--- Supplied information Enclosed Below ---

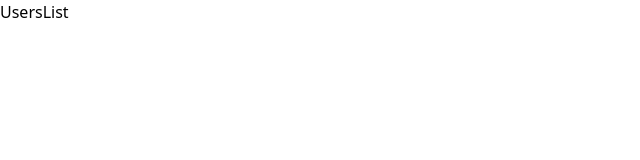
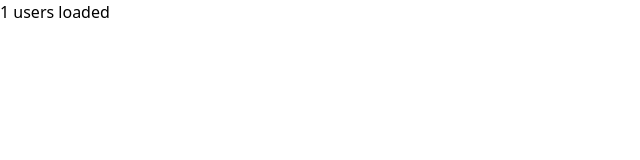
Before and after one commit to p2arthur/user_album_app_redux, a React (Vite) app: page / in a window 1280 px wide. Shown: the top 160 px of the page, without its empty margins (0-640 px from the left). Built offline with nearby package versions, Linux system fonts and the light colour scheme; data requests are answered from the project's data file.

Commit message:
testing: add testing to see if our fetch user thunk is working properly

```diff
--- a/src/components/UsersList.jsx
+++ b/src/components/UsersList.jsx
@@ -1,15 +1,32 @@
 import { useEffect } from "react";
-import { useDispatch } from "react-redux";
+import { useDispatch, useSelector } from "react-redux";
 import { fetchUsers } from "../store";
 
 function UsersList() {
+  //dispatch to dispatch action from our async thunk
   const dispatch = useDispatch();
 
+  //useSelector to get access to ou state.users from the store
+  const { data, isLoading, error } = useSelector((state) => state.users); // {data: [], isLoading: false, error: null}
+
+  //Use effect to dispatch the fetchUsers async thunk
   useEffect(() => {
     dispatch(fetchUsers());
   }, []);
 
-  return <div>UsersList</div>;
+  //Testing if the state from ou selector is working
+  //Is the data being fetched?
+  if (isLoading) {
+    return <div>Loading...</div>;
+  }
+
+  //Has the data failed to fetch?
+  if (error) {
+    return <div>Error loading data...</div>;
+  }
+
+  //Has the data been fetched succesfully?
+  return <div>{data.length} users loaded</div>;
 }
 
 export default UsersList;
```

--- End of Enclosed Supplied information ---

Task description:
Work through the data and count each line holding the string "async". Give only that count.

Expected answer:
2